In his latest media interview, Pope Francis observes, when asked about the heads of state who have come to visit him during his first 15 months as pontiff:
Many have come and it’s an interesting variety. Each one has their personality. What has called my attention is the cross made between young politicians, whether they are from the center, the left or the right. Maybe they talk about the same problems but with a new music, and this I like, this gives me hope because politics is one of the more elevated forms of love, of charity. Why? Because it leads to the common good, and a person who, [despite] being able to do it, does not get involved in politics for the common good, is selfish; or that uses politics for their own good, is corrupt. Some fifteen years ago the French bishops wrote a pastoral letter reflecting on the theme “Restoring Politics.” This is a precious text that makes you realize all of these things.
(Translation via the Catholic News Agency.)
It’s our job to restore politics to that which elevates and works for the common good.
This is not a new view of Jorge Bergoglio’s. In a series of conversations with his good friend Rabbi Abraham Skorka (who recently traveled the Holy Land with him), he expressed: “The loss of credibility in the political arena must be reversed because politics is a very elevated form of social charity.” (I discussed that book-length exchange, On Heaven and on Earth with the translator, my friend Alejandro Bermudez, here.)
That newly canonized St. John Paul II is a good go-to saint for redeeming politics now, isn’t he?
St. John Paul II, pray for us.
And here’s a good prayer via The Catechism of the Catholic Church:

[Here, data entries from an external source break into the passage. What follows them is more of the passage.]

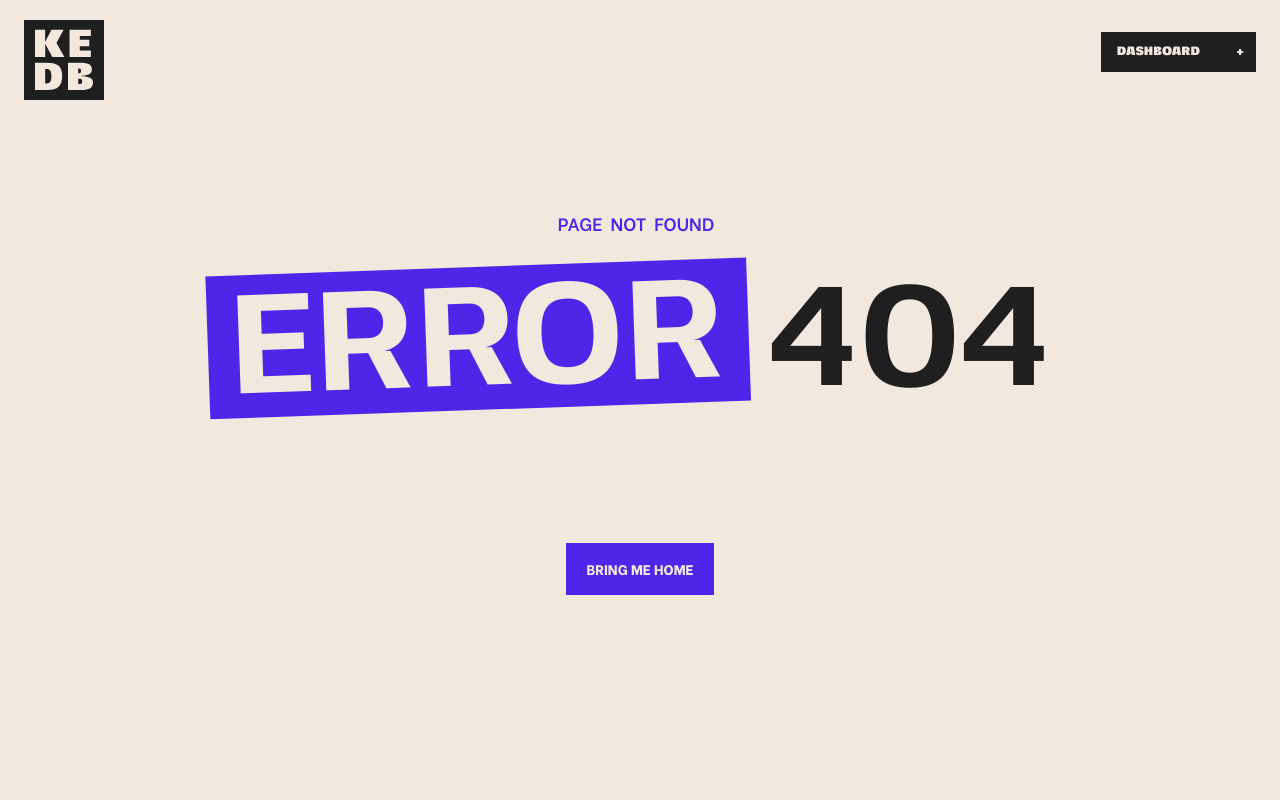
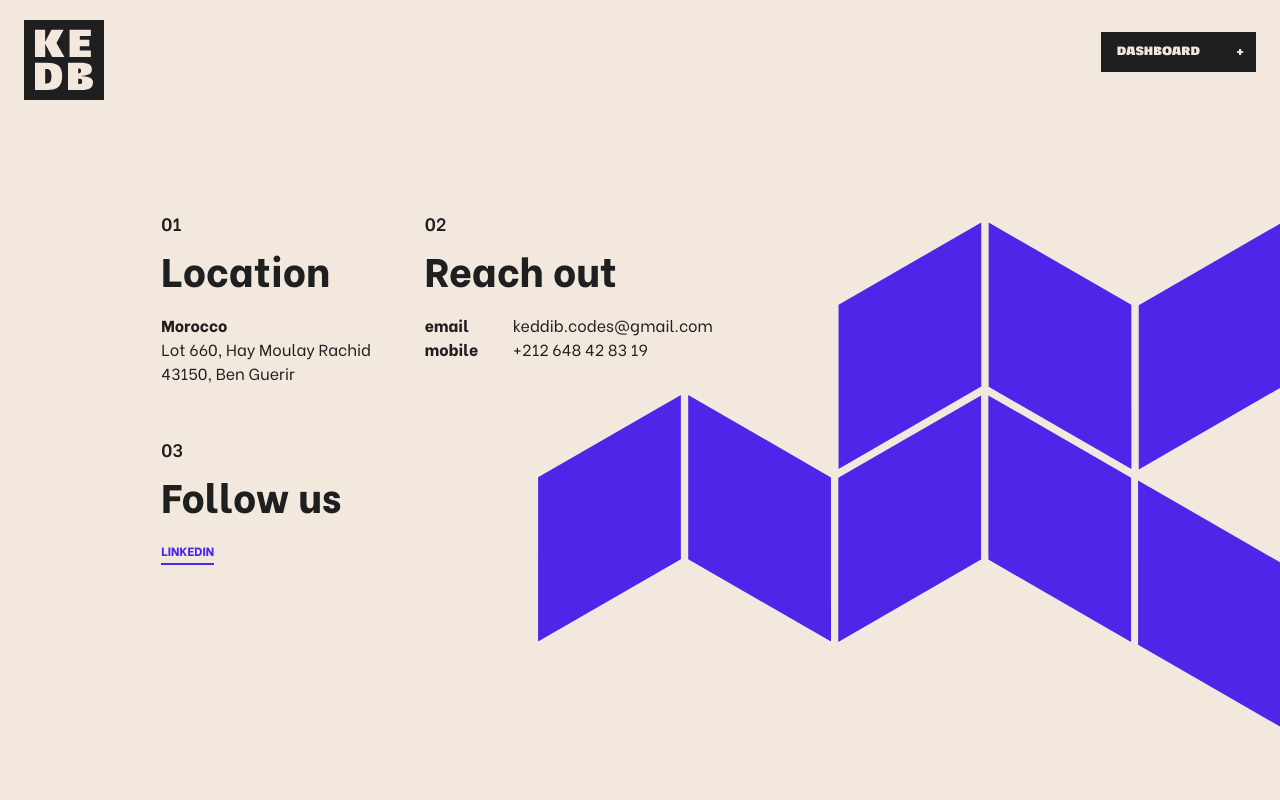
Before and after one commit to Keddib/portfolio, a Next.js app: page /contact in a window 1280 px wide. Before the commit this address had no page. Shown: the top 800 px of the page. Built offline with nearby package versions, Linux system fonts and the light colour scheme.

Commit message:
about page is done

```diff
--- /dev/null
+++ b/src/components/dashborad/dashLink.js
@@ -0,0 +1,19 @@
+import { useRouter } from "next/router";
+import Link from "next/link";
+
+export default function DashLink({ link, name, children }) {
+
+  const router = useRouter();
+
+  return (
+    <li className={`${router.pathname == link ? "text-tertiary dark:text-tertiary-dark" : ""}`}>
+      <Link href={link} className="flex justify-between items-center">
+        <span className="inline-block relative w-full py-1 hover:pl-2 transition-all">
+          {name}
+          {children}
+        </span>
+        <div className={`${router.pathname == link ? "opacity-100" : "opacity-0"} w-2 h-2 rounded-full -md:ml-16 bg-tertiary dark:bg-tertiary-dark md:w-2 md:h-2`}></div>
+      </Link>
+    </li>
+  );
+}
--- a/src/components/dashborad/dashNav.js
+++ b/src/components/dashborad/dashNav.js
@@ -1,34 +1,25 @@
+import { useRouter } from "next/router";
 import Link from "next/link";
+import { useEffect } from "react";
+import DashLink from "./dashLink";
+
 
 export default function DashNavbar() {
+
+  const router = useRouter();
+
+  useEffect(() => {
+    console.log(router.pathname);
+  }, [router.pathname]);
+
   return (
     <nav>
       <ul className="text-primary dark:text-primary-dark uppercase font-heavy">
-        <li>
-          <Link href="/">
-            <span className="inline-block w-full py-1 hover:pl-2">Home</span>
-          </Link>
-        </li>
-        <li>
-          <Link href="/">
-            <span className="inline-block w-full py-1 hover:pl-2">About</span>
-          </Link>
-        </li>
-        <li>
-          <Link href="/">
-            <span className="inline-block w-full py-1 hover:pl-2">Projects</span>
-          </Link>
-        </li>
-        <li>
-          <Link href="/">
-            <span className="inline-block w-full py-1 hover:pl-2">Blog</span>
-          </Link>
-        </li>
-        <li>
-          <Link href="/">
-            <span className="inline-block w-full py-1 hover:pl-2">Contact</span>
-          </Link>
-        </li>
+        <DashLink link="/" name="home" />
+        <DashLink link="/contact" name="contact" />
+        <DashLink link="/blog" name="blog">
+          <span className="relative -top-2 right-0 text-xs font-medium text-tertiary dark:text-tertiary-dark">soon</span>
+        </DashLink>
       </ul>
     </nav>
   );
--- /dev/null
+++ b/src/pages/contact.js
@@ -0,0 +1,78 @@
+import TechsBack from "public/icons/techs_back.svg";
+import { useEffect } from "react";
+import { gsap } from "src/services/gasp";
+import Layout from "src/components/layout";
+
+export default function Conatct() {
+
+  // useAnimationOnScroll("#contact__text");
+
+  useEffect(() => {
+
+    const ctx = gsap.context(() => {
+      gsap.from("#contact__text", { opacity: 0, yPercent: 100, duration: 1 })
+    });
+
+    return () => {
+      ctx.revert();
+    }
+  }, []);
+
+  return (
+    <Layout home="Keddib - About">
+      <section className="py-[41.66666667vw] md:py-[16.66666667vw]">
+        <div id="contact__text" className="relative grid grid-cols-24 gap-x-2.5">
+          <div className="z-10 col-start-3 col-end-23 md:col-start-4 md:col-end-18 lg:col-end-13">
+            <div className="grid grid-cols-2 gap-x-[4.16666667vw] gap-y-[12.5vw] md:gap-y-[4.16666667vw]">
+              <div className="col-span-2 md:col-span-1">
+                <span className="block text--label">01</span>
+                <h2 className="pt-4 heading heading--4">Location</h2>
+                <div className="pt-4 md:pt-6">
+                  <p className="font-bold">Morocco</p>
+                  <p>Lot 660, Hay Moulay Rachid</p>
+                  <p>43150, Ben Guerir</p>
+                </div>
+              </div>
+              <div className="col-span-2 md:col-span-1">
+                <span className="block mb-4 text--label">02</span>
+                <h2 className="heading heading--4">Reach out</h2>
+                <div className="inline-block pt-4 md:pt-6">
+                  <ul>
+                    <li className="flex w-full ">
+                      <p className="w-16 font-bold">email</p>
+                      <a href="mailto:keddib.codes@gmail.com" className="pl-6">keddib.codes@gmail.com</a>
+                    </li>
+                    <li className="flex w-full ">
+                      <p className="w-16 font-bold">mobile</p>
+                      <a href="tel:+212 648 42 83 19" className="pl-6">+212 648 42 83 19 </a>
+                    </li>
+                  </ul>
+                </div>
+              </div>
+              <div className="order-3 md:order-2">
+                <span className="block mb-4 text--label">03</span>
+                <h2 className=" heading heading--4">Follow us</h2>
+                <div className="inline-flex pt-4 space-x-4 md:pt-6">
+                  <a target="_blank" rel="noreferrer noopener" className="group relative flex flex-col overflow-hidden text-xs font-heavy uppercase cursor-pointer" href="https://www.linkedin.com/in/keddib/">
+                    <div className="relative z-10 text-tertiary dark:text-tertiary-dark border-b-2 border-b-tertiary dark:border-b-tertiary-dark transition-all group-hover:bg-tertiary dark:group-hover:bg-tertiary-dark group-hover:text-primary-dark dark:group-hover:text-primary">
+                      <span className="block py-1">linkedin</span>
+                    </div>
+                  </a>
+                </div>
+              </div>
+            </div>
+          </div>
+          <div className="absolute w-full h-full col-start-11 pt-12 col-end-25 md:pt-0">
+            <div className="relative w-full h-full">
+              <div className="relative w-full h-full">
+                <i className="w-20">
+                  <TechsBack />
+                </i>
+              </div>
+            </div>
+          </div>
+        </div>
+      </section>
+    </Layout>
+  );
+}
```
Also changed, not shown: todo.txt (added).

Pope St. Clement of Rome provides the Church’s most ancient prayer for political authorities: “Grant to them, Lord, health, peace, concord, and stability, so that they may exercise without offense the sovereignty that you have given them. Master, heavenly King of the ages, you give glory, honor, and power over the things of earth to the sons of men. Direct, Lord, their counsel, following what is pleasing and acceptable in your sight, so that by exercising with devotion and in peace and gentleness the power that you have given to them, they may find favor with you.”